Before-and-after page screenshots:
......
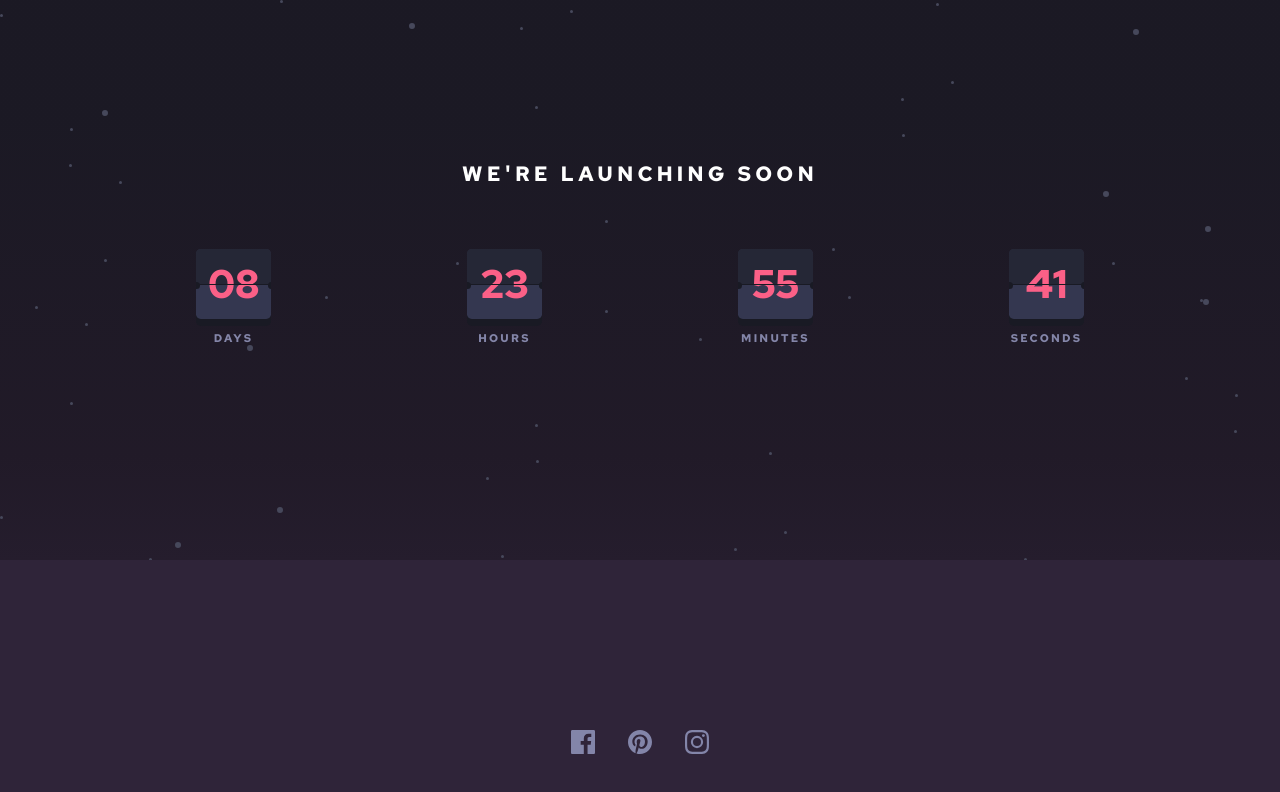
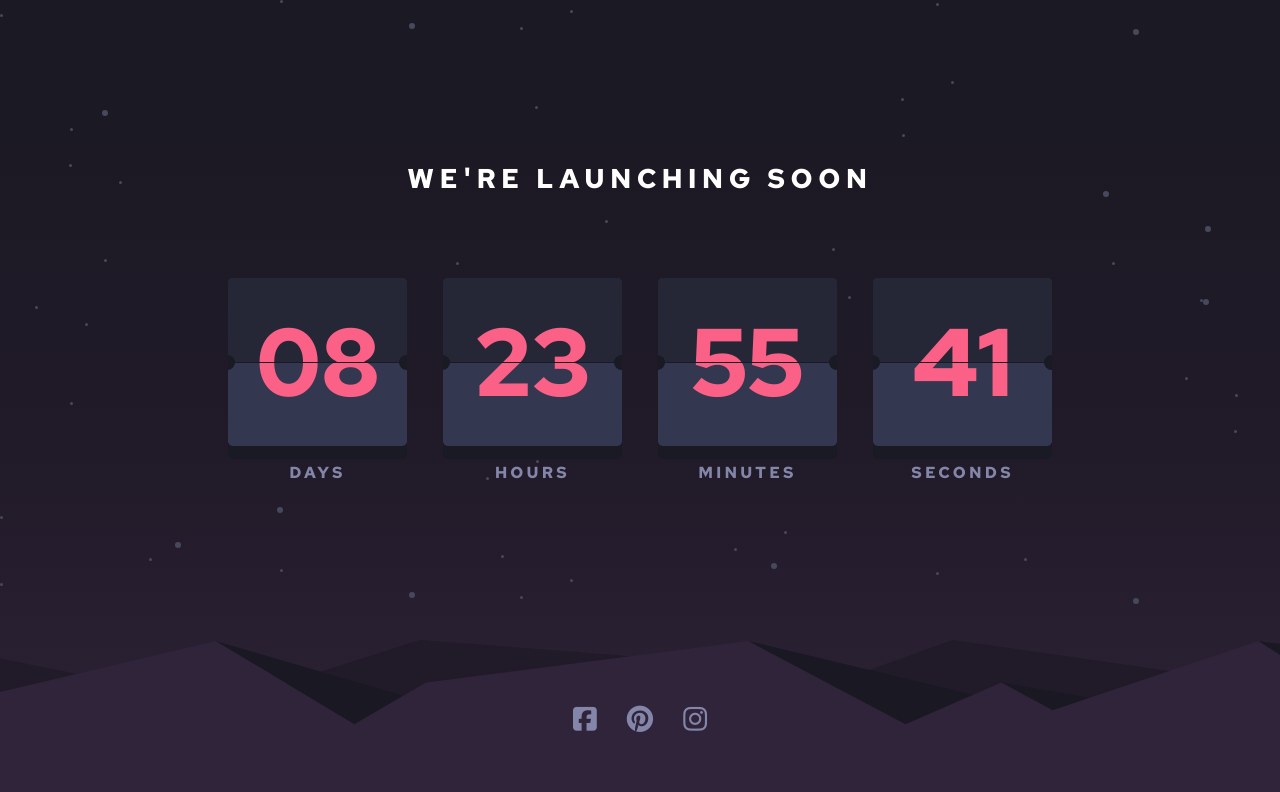
Before and after one commit to JuanDelgado1110/CountdownTimer, a plain HTML site: page project/index.html in a window 1280 px wide. Drawn offline with Linux system fonts and the light colour scheme.

Commit message:
Responsive desktop design

```diff
--- a/project/index.html
+++ b/project/index.html
@@ -13,6 +13,8 @@
 
         <link rel="stylesheet" href="./styles/styles.css" />
 
+        <script src="https://kit.fontawesome.com/a644a7e046.js" crossorigin="anonymous"></script>
+
         <title>Frontend Mentor | Launch countdown timer</title>
     </head>
     <body>
@@ -22,28 +24,28 @@
             <div class="countdownContainer">
                 <div class="counter">
                     <div class="counter__box">
-                        <p class="counter__number" id="countdownNumber">08</p>
+                        <p class="counter__number">08</p>
                     </div>
                     <p class="counter__date">Days</p>
                 </div>
 
                 <div class="counter">
                     <div class="counter__box">
-                        <p class="counter__number" id="countdownNumber">23</p>
+                        <p class="counter__number">23</p>
                     </div>
                     <p class="counter__date">Hours</p>
                 </div>
 
                 <div class="counter">
                     <div class="counter__box">
-                        <p class="counter__number" id="countdownNumber">55</p>
+                        <p class="counter__number">55</p>
                     </div>
                     <p class="counter__date">Minutes</p>
                 </div>
 
                 <div class="counter">
                     <div class="counter__box">
-                        <p class="counter__number" id="countdownNumber">41</p>
+                        <p class="counter__number">41</p>
                     </div>
                     <p class="counter__date">Seconds</p>
                 </div>
@@ -52,13 +54,13 @@
 
         <footer class="footer">
             <a href="https://facebook.com" class="footer__socialMediaLink" target="blink">
-                <img src="./assets/images/svg/icon-facebook.svg" alt="facebook-icon" class="footer__socialMediaImg" />
+                <i class="fab fa-facebook-square footer__socialMediaImg"></i>
             </a>
             <a href="https://pinterest.com" class="footer__socialMediaLink" target="blink">
-                <img src="./assets/images/svg/icon-pinterest.svg" alt="pinterest-icon" class="footer__socialMediaImg" />
+                <i class="fab fa-pinterest footer__socialMediaImg"></i>
             </a>
             <a href="https://instagram.com" class="footer__socialMediaLink" target="blink">
-                <img src="./assets/images/svg/icon-instagram.svg" alt="instagram-icon" class="footer__socialMediaImg" />
+                <i class="fab fa-instagram footer__socialMediaImg"></i>
             </a>
         </footer>
     </body>
--- a/project/sass/components/_counter.scss
+++ b/project/sass/components/_counter.scss
@@ -8,9 +8,8 @@
         overflow: hidden;
         box-shadow: inset 0 35px var(--box-color-bgSecondary), 0 7px var(--box-color-shadow);
         background-color: var(--box-color-bgPrimary);
-    }
 
-    &__box::before {
+        &::before {
             content: "";
             height: 7px;
             width: 7px;
@@ -23,27 +22,28 @@
             background-color: var(--box-color-shadow);
         }
 
-    &__box::after {
+        &::after {
             content: "";
             height: 0.5px;
-        width: 75px;
+            width: 100%;
             display: block;
             position: absolute;
             top: 35px;
             left: 0px;
             background-color: var(--box-color-shadow);
         }
+    }
 
     &__number {
         margin: 0;
-        font-size: 2.5rem;
+        font-size: var(--number-fontSize-mobile);
         text-align: center;
         line-height: 70px;
         color: var(--text-color-number);
     }
 
     &__date {
-        font-size: 0.7rem;
+        font-size: var(--date-fontSize-mobile);
         text-align: center;
         text-transform: uppercase;
         letter-spacing: 0.2em;
--- /dev/null
+++ b/project/sass/config/_media-screen.scss
@@ -0,0 +1,58 @@
+@media screen and (min-width: 1200px) {
+    .countdownContainer {
+        width: 70%;
+        margin: auto;
+        min-height: 50%;
+    }
+
+    .timer {
+        height: 80%;
+
+        &__title {
+            font-size: 1.7rem;
+        }
+    }
+
+    .counter {
+        width: 20%;
+
+        &__box {
+            min-height: 70%;
+            display: flex;
+            box-shadow: inset 0 84px var(--box-color-bgSecondary), 0 13px var(--box-color-shadow);
+
+            &::before {
+                height: 15px;
+                width: 15px;
+                top: 46%;
+                left: -7.5px;
+                box-shadow: 179px 0 var(--box-color-shadow);
+            }
+
+            &::after {
+                height: 1.5px;
+                top: 50%;
+            }
+        }
+
+        &__number {
+            width: 100%;
+            margin: auto 0;
+            font-size: 6rem;
+        }
+    }
+
+    .footer {
+        height: 20%;
+        display: flex;
+        justify-content: center;
+        align-items: center;
+        background-size: auto;
+        background-position: 85% 0px;
+        padding-top: 0;
+
+        &__socialMediaImg:hover {
+            color: var(--text-color-number);
+        }
+    }
+}
--- a/project/sass/config/_variables.scss
+++ b/project/sass/config/_variables.scss
@@ -6,7 +6,15 @@
     --text-color-paragraph: hsl(237, 18%, 59%);
     --text-color-number: hsl(345, 95%, 68%);
 
+    --number-fontSize-mobile: 2.5rem;
+    --date-fontSize-mobile: 0.7rem;
+
     --box-color-bgPrimary: hsl(235, 21%, 26%);
     --box-color-bgSecondary: hsla(235, 15%, 14%, 0.63);
     --box-color-shadow: hsl(234, 17%, 12%);
+
+    @media screen and (min-width: 720px) {
+        --number-fontSize-mobile: 4rem;
+        --date-fontSize-mobile: 1rem;
+    }
 }
--- a/project/sass/layout/_footer.scss
+++ b/project/sass/layout/_footer.scss
@@ -10,4 +10,9 @@
     &__socialMediaLink {
         margin: 0 15px;
     }
+
+    &__socialMediaImg {
+        font-size: 1.7rem;
+        color: var(--text-color-paragraph);
+    }
 }
--- a/project/sass/styles.scss
+++ b/project/sass/styles.scss
@@ -3,7 +3,9 @@
 @import "base/base";
 
 @import "layout/countdownContainer";
-@import "layout/timer.scss";
-@import "layout/footer.scss";
+@import "layout/timer";
+@import "layout/footer";
 
-@import "components/counter.scss";
+@import "components/counter";
+
+@import "config/media-screen";
```
Also changed, not shown: project/styles/styles.css, 1 other file. Lines whose indentation alone changed are shown as unchanged.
......
Task brief
Each record must be set down again without alteration, and no picture may be carried over.

Answer
Before and after one commit to JuanDelgado1110/CountdownTimer, a plain HTML site: page project/index.html in a window 1280 px wide. Drawn offline with Linux system fonts and the light colour scheme.

Commit message:
Responsive desktop design

```diff
--- a/project/index.html
+++ b/project/index.html
@@ -13,6 +13,8 @@
 
         <link rel="stylesheet" href="./styles/styles.css" />
 
+        <script src="https://kit.fontawesome.com/a644a7e046.js" crossorigin="anonymous"></script>
+
         <title>Frontend Mentor | Launch countdown timer</title>
     </head>
     <body>
@@ -22,28 +24,28 @@
             <div class="countdownContainer">
                 <div class="counter">
                     <div class="counter__box">
-                        <p class="counter__number" id="countdownNumber">08</p>
+                        <p class="counter__number">08</p>
                     </div>
                     <p class="counter__date">Days</p>
                 </div>
 
                 <div class="counter">
                     <div class="counter__box">
-                        <p class="counter__number" id="countdownNumber">23</p>
+                        <p class="counter__number">23</p>
                     </div>
                     <p class="counter__date">Hours</p>
                 </div>
 
                 <div class="counter">
                     <div class="counter__box">
-                        <p class="counter__number" id="countdownNumber">55</p>
+                        <p class="counter__number">55</p>
                     </div>
                     <p class="counter__date">Minutes</p>
                 </div>
 
                 <div class="counter">
                     <div class="counter__box">
-                        <p class="counter__number" id="countdownNumber">41</p>
+                        <p class="counter__number">41</p>
                     </div>
                     <p class="counter__date">Seconds</p>
                 </div>
@@ -52,13 +54,13 @@
 
         <footer class="footer">
             <a href="https://facebook.com" class="footer__socialMediaLink" target="blink">
-                <img src="./assets/images/svg/icon-facebook.svg" alt="facebook-icon" class="footer__socialMediaImg" />
+                <i class="fab fa-facebook-square footer__socialMediaImg"></i>
             </a>
             <a href="https://pinterest.com" class="footer__socialMediaLink" target="blink">
-                <img src="./assets/images/svg/icon-pinterest.svg" alt="pinterest-icon" class="footer__socialMediaImg" />
+                <i class="fab fa-pinterest footer__socialMediaImg"></i>
             </a>
             <a href="https://instagram.com" class="footer__socialMediaLink" target="blink">
-                <img src="./assets/images/svg/icon-instagram.svg" alt="instagram-icon" class="footer__socialMediaImg" />
+                <i class="fab fa-instagram footer__socialMediaImg"></i>
             </a>
         </footer>
     </body>
--- a/project/sass/components/_counter.scss
+++ b/project/sass/components/_counter.scss
@@ -8,9 +8,8 @@
         overflow: hidden;
         box-shadow: inset 0 35px var(--box-color-bgSecondary), 0 7px var(--box-color-shadow);
         background-color: var(--box-color-bgPrimary);
-    }
 
-    &__box::before {
+        &::before {
             content: "";
             height: 7px;
             width: 7px;
@@ -23,27 +22,28 @@
             background-color: var(--box-color-shadow);
         }
 
-    &__box::after {
+        &::after {
             content: "";
             height: 0.5px;
-        width: 75px;
+            width: 100%;
             display: block;
             position: absolute;
             top: 35px;
             left: 0px;
             background-color: var(--box-color-shadow);
         }
+    }
 
     &__number {
         margin: 0;
-        font-size: 2.5rem;
+        font-size: var(--number-fontSize-mobile);
         text-align: center;
         line-height: 70px;
         color: var(--text-color-number);
     }
 
     &__date {
-        font-size: 0.7rem;
+        font-size: var(--date-fontSize-mobile);
         text-align: center;
         text-transform: uppercase;
         letter-spacing: 0.2em;
--- /dev/null
+++ b/project/sass/config/_media-screen.scss
@@ -0,0 +1,58 @@
+@media screen and (min-width: 1200px) {
+    .countdownContainer {
+        width: 70%;
+        margin: auto;
+        min-height: 50%;
+    }
+
+    .timer {
+        height: 80%;
+
+        &__title {
+            font-size: 1.7rem;
+        }
+    }
+
+    .counter {
+        width: 20%;
+
+        &__box {
+            min-height: 70%;
+            display: flex;
+            box-shadow: inset 0 84px var(--box-color-bgSecondary), 0 13px var(--box-color-shadow);
+
+            &::before {
+                height: 15px;
+                width: 15px;
+                top: 46%;
+                left: -7.5px;
+                box-shadow: 179px 0 var(--box-color-shadow);
+            }
+
+            &::after {
+                height: 1.5px;
+                top: 50%;
+            }
+        }
+
+        &__number {
+            width: 100%;
+            margin: auto 0;
+            font-size: 6rem;
+        }
+    }
+
+    .footer {
+        height: 20%;
+        display: flex;
+        justify-content: center;
+        align-items: center;
+        background-size: auto;
+        background-position: 85% 0px;
+        padding-top: 0;
+
+        &__socialMediaImg:hover {
+            color: var(--text-color-number);
+        }
+    }
+}
--- a/project/sass/config/_variables.scss
+++ b/project/sass/config/_variables.scss
@@ -6,7 +6,15 @@
     --text-color-paragraph: hsl(237, 18%, 59%);
     --text-color-number: hsl(345, 95%, 68%);
 
+    --number-fontSize-mobile: 2.5rem;
+    --date-fontSize-mobile: 0.7rem;
+
     --box-color-bgPrimary: hsl(235, 21%, 26%);
     --box-color-bgSecondary: hsla(235, 15%, 14%, 0.63);
     --box-color-shadow: hsl(234, 17%, 12%);
+
+    @media screen and (min-width: 720px) {
+        --number-fontSize-mobile: 4rem;
+        --date-fontSize-mobile: 1rem;
+    }
 }
--- a/project/sass/layout/_footer.scss
+++ b/project/sass/layout/_footer.scss
@@ -10,4 +10,9 @@
     &__socialMediaLink {
         margin: 0 15px;
     }
+
+    &__socialMediaImg {
+        font-size: 1.7rem;
+        color: var(--text-color-paragraph);
+    }
 }
--- a/project/sass/styles.scss
+++ b/project/sass/styles.scss
@@ -3,7 +3,9 @@
 @import "base/base";
 
 @import "layout/countdownContainer";
-@import "layout/timer.scss";
-@import "layout/footer.scss";
+@import "layout/timer";
+@import "layout/footer";
 
-@import "components/counter.scss";
+@import "components/counter";
+
+@import "config/media-screen";
```
Also changed, not shown: project/styles/styles.css, 1 other file. Lines whose indentation alone changed are shown as unchanged.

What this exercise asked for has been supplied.